School Has Started!

Hello, everyone!

Because I hope for this to eventually give insight on how I got to Japan as an illustrator (stay positive!), I hope the occasional personal post is not too annoying. I think the thought process is also good to consider when making these kinds of decisions. This time, I’m going to talk about school.

For me, school started last week. Usually, American students start school in September, but in my case, various things have happened, so I had to start with the winter term instead. At any rate, I’m here now, and very happy about it!

One of the things I want to do is attend a specialty school (専門学校 senmon gakkou) for game illustration, but the ones I looked at required a near-fluent level of Japanese speaking and comprehension ability.
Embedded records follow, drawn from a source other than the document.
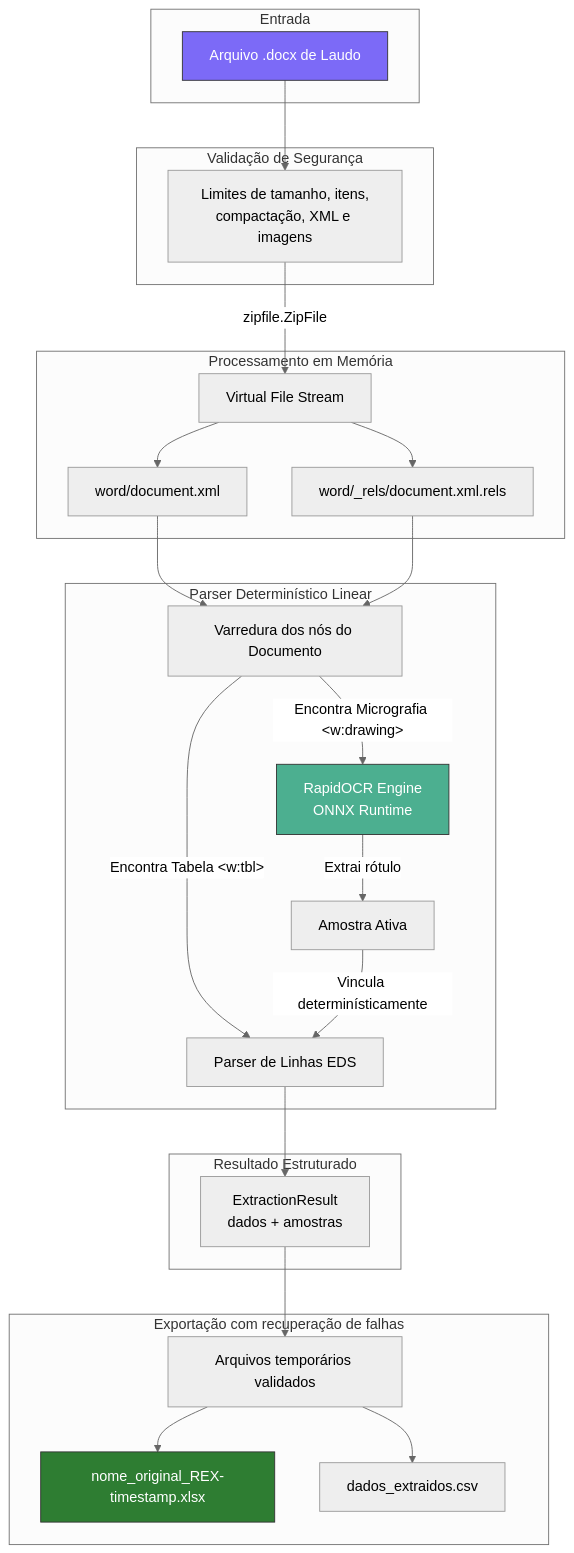
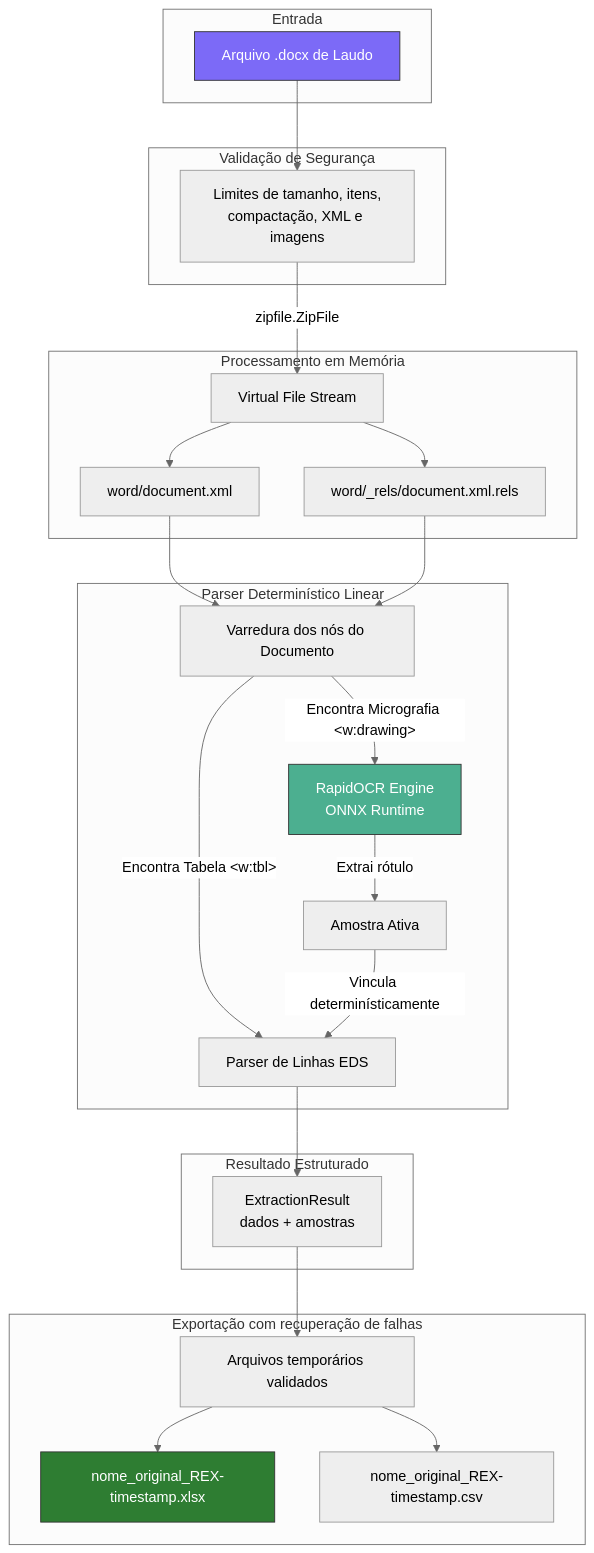
Before and after one commit to rodrigofpo/rex: the diagram in docs/architecture.md, drawn with Mermaid (neutral theme). The commit also changed 4 other files, not shown here.

Commit message:
Match CSV export name to source and timestamp

````diff
--- a/docs/architecture.md
+++ b/docs/architecture.md
@@ -9,41 +9,41 @@
 ```mermaid
 flowchart TD
     subgraph Entrada
         DOCX[Arquivo .docx de Laudo]
     end
 
     subgraph Validação de Segurança
         DOCX --> LIMITS[Limites de tamanho, itens,<br>compactação, XML e imagens]
     end
 
     subgraph Processamento em Memória
         LIMITS -->|zipfile.ZipFile| VFS[Virtual File Stream]
         VFS --> RELS[word/_rels/document.xml.rels]
         VFS --> DOCXML[word/document.xml]
     end
 
     subgraph Parser Determinístico Linear
         DOCXML --> ITER[Varredura dos nós do Documento]
         RELS --> ITER
 
         ITER -->|Encontra Micrografia &lt;w:drawing&gt;| OCR[RapidOCR Engine<br>ONNX Runtime]
         OCR -->|Extrai rótulo| SAMPLE[Amostra Ativa]
 
         ITER -->|Encontra Tabela &lt;w:tbl&gt;| TABLE[Parser de Linhas EDS]
         SAMPLE -->|Vincula determinísticamente| TABLE
     end
 
     subgraph Resultado Estruturado
         TABLE --> RESULT[ExtractionResult<br>dados + amostras]
     end
 
     subgraph Exportação com recuperação de falhas
         RESULT --> TEMP[Arquivos temporários validados]
         TEMP --> EXCEL[nome_original_REX-timestamp.xlsx]
-        TEMP --> CSV[dados_extraidos.csv]
+        TEMP --> CSV[nome_original_REX-timestamp.csv]
     end
 
     style DOCX fill:#7c6af7,stroke:#333,color:#fff
     style OCR fill:#4caf90,stroke:#333,color:#fff
     style EXCEL fill:#2e7d32,stroke:#333,color:#fff
 ```
````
Because of this, I decided that I would major in Japanese, and possibly minor in art; however, I may also consider the reverse. For now, I just want to focus on taking as many Japanese language and culture classes as possible so that I may be more prepared for the later steps in my plans. I feel like taking a major rather than a minor in Japanese will be more beneficial in the long run.

I was a little concerned about what level courses I should take for Japanese. At my school, once you reach third-year, the classes are actually split up; you have two terms of Speaking and Listening (301/302) and two terms of Reading and Writing (304/305), which overlap during winter term. When I went through the placement screening, my adviser told me that I would be fine in the third-year level classes, but technically the major requires a student to take 301, which I had missed. Additionally, once a student takes 302, they cannot take 301. But, she told me that if I absolutely did not want to wait for next year to start taking Japanese classes, that I could take 302 and fill in 301’s slot with a different class. Sounds good to me! So I decided to do that.

This term, I’m taking the two Japanese classes and one General Studies class (here we call them “University Studies”). Unfortunately I transferred in with a credit amount just short of the threshold to only require two University Studies classes this year rather than three, so I’ll have to take the remaining two next term alongside the final third-year Japanese class (305). That will make for a slightly boring term, but this one is pretty fun, so I think it balances out!

One thing I’m a little worried about is that everyone says the jump from third-year to fourth-year is pretty high. I have a somewhat strange situation, where unlike most of the students, I’ve actually been studying Japanese for a very long time; through a mixture of self study, podcasts, and classes in high school, along with some befriending of and chatting with some native speakers online, I’ve come to a point where I am very comfortable with the language comprehension-wise (though I’m a bit shaky with vocabulary; nothing some flashcards won’t fix). Actually speaking, though, is a little different.

For the most part, my writing (er, typing) seems to be understood, though I’m sure there are errors here and there. But for speaking (as in verbal communication), I have very little confidence. Not only do I have a bad habit of completely forgetting how to use keigo (polite speech), especially when conjugating verbs, I also have a habit of speaking much more quickly than I can think, which leads to a lot of grammatical errors and stumbling over words. There are also several grammar points that I remember learning but have forgotten the details of; as a result, I use them incorrectly. I think this is because I haven’t actually been in a class since early 2010 (almost 6 years!), so I’ve mostly been exposed to purely casual settings and conversation (and maaaaaybe a little anime…).

I feel like maybe I shouldn’t worry about this as much as I do. After all, many of my classmates seem to also struggle with their speaking ability; but I think they have a better all around stable level and more recent practice using specific grammar points whereas for me it’s very hit and miss; I have a tendency to cling to the ones I know best. In the end, I think it will come down to putting forth more effort and making sure to practice often.